Technical Paper

Resistance Spot Welding (RSW) Evaluation of Electro Galvanized (EG) 1.0 mm Dual Phase 780 (DP780) to Uncoated 1.0 mm Boron Steel for Automotive Body Structure Applications

2010-04-12
2010-01-0445
There has been a substantial increase in the use of advanced high strength steel (AHSS) in automotive structures in the last few years. The usage of these materials is projected to grow significantly in the next 5-10 years with the introduction of new safety and fuel economy regulations. AHSS are gaining popularity due to their superior mechanical properties and use in parts for weight savings potential, as compared to mild steels. These new materials pose significant manufacturing challenges, particularly for welding and stamping. Proper understanding of the weldability of these materials is critical for successful application on future vehicle programs. Due to the high strength nature of AHSS materials, higher weld forces and longer weld times are often needed to weld these advanced strength steels.
Technical Paper

Simulation of Straight-Line Type Assist Characteristic of Electric Power-Assisted Steering

2004-03-08
2004-01-1107
Electric Power-Assisted Steering (EPAS) is a new power steering technology that will define the future of vehicle steering. The assist of EPAS is the function of the steering wheel torque and vehicle velocity. The assist characteristic of EPAS is set by control software, which is one of the key issues of EPAS. The straight-line type assist characteristic has been used in some current EPAS products, but its influence on the steering maneuverability and road feel hasn't been explicitly studied in theory. In this paper, the straight-line type assist characteristic is analyzed theoretically.
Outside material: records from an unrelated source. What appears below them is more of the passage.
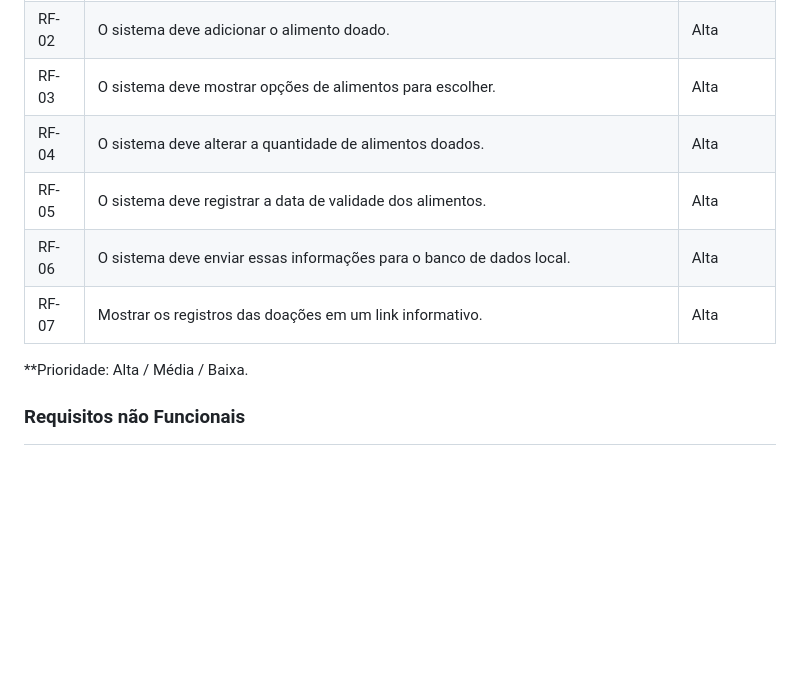
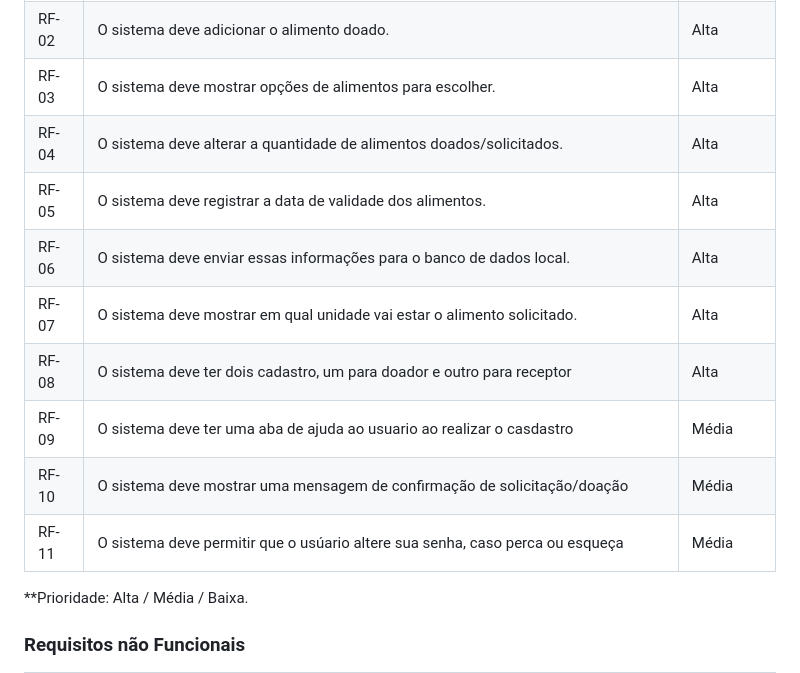
Before and after one commit to ICEI-PUC-Minas-PMV-ADS/pmv-ads-2024-1-e1-proj-web-t7-food-for-all, a Markdown page: documentos/02-Especificação do Projeto.md, the part around the change. Drawn GitHub-style; blank space fills up the shorter version.

```diff
--- a/documentos/02-Especificação do Projeto.md
+++ b/documentos/02-Especificação do Projeto.md
@@ -67,10 +67,14 @@ Com base nos objetivos propostos acima, é notório a necessidade de definir as
 | RF-01 | O sistema permite manipular dados dos doadores (CRUD). (Nome completo, CPF, RG, CEP, endereço e data de nascimento) | Alta |
 | RF-02 | O sistema deve adicionar o alimento doado. |  Alta |
 | RF-03 | O sistema deve mostrar opções de alimentos para escolher. |  Alta |
-| RF-04 | O sistema deve alterar a quantidade de alimentos doados.   |  Alta  |
+| RF-04 | O sistema deve alterar a quantidade de alimentos doados/solicitados.   |  Alta  |
 | RF-05 | O sistema deve registrar a data de validade dos alimentos. |  Alta  |
 | RF-06 | O sistema deve enviar essas informações para o banco de dados local. | Alta |
-| RF-07 | Mostrar os registros das doações em um link informativo.   | Alta |
+| RF-07 | O sistema deve mostrar em qual unidade vai estar o alimento solicitado. | Alta |
+| RF-08 | O sistema deve ter dois cadastro, um para doador e outro para receptor | Alta |
+| RF-09 | O sistema deve ter uma aba de ajuda ao usuario ao realizar o casdastro | Média|
+| RF-10 | O sistema deve mostrar uma mensagem de confirmação de solicitação/doação | Média|
+| RF-11 | O sistema deve permitir que o usúario altere sua senha, caso perca ou esqueça | Média|
 
 **Prioridade: Alta / Média / Baixa.
 
```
Then a whole vehicle dynamic model used to study the straight-line type assist characteristic is built with ADAMS/Car and validated with DCF (Driver Control Files) mode of ADAMS/Car. Based on the whole vehicle dynamic model, the straight-line type assist characteristic's influence on the steering maneuverability and road feel is investigated.
Technical Paper

Development and Validation of a Pedestrian Lower Limb Non-Linear 3- D Finite Element Model

2000-11-01
2000-01-SC21
Lower limb injury is becoming an increasingly important concern in vehicle safety for both occupants and pedestrians. To enable vehicle manufacturers to better understand the biomechanical effects of design changes, it is deemed beneficial to employ a biomechanically fidelic finite element model of the human lower limb. The model developed in this study includes long bones (tibia, fibula, femur) and flat bone (patella) as deformable bodies. The pelvis and foot bones are modeled as rigid bodies connected to the femur and tibia/fibula via rotational spring-dashpots. The knee is defined by scanned bone surface geometry and is surrounded by the menisci, major ligaments, and patellar tendon. Finite elements used to model include 6- and 8-node solids for cartilage, menisci, surrounding muscles, and cancellous bone; 3- and 4-node shells for skin and cortical bone; and nonlinear spring-dashpots for ligaments.
X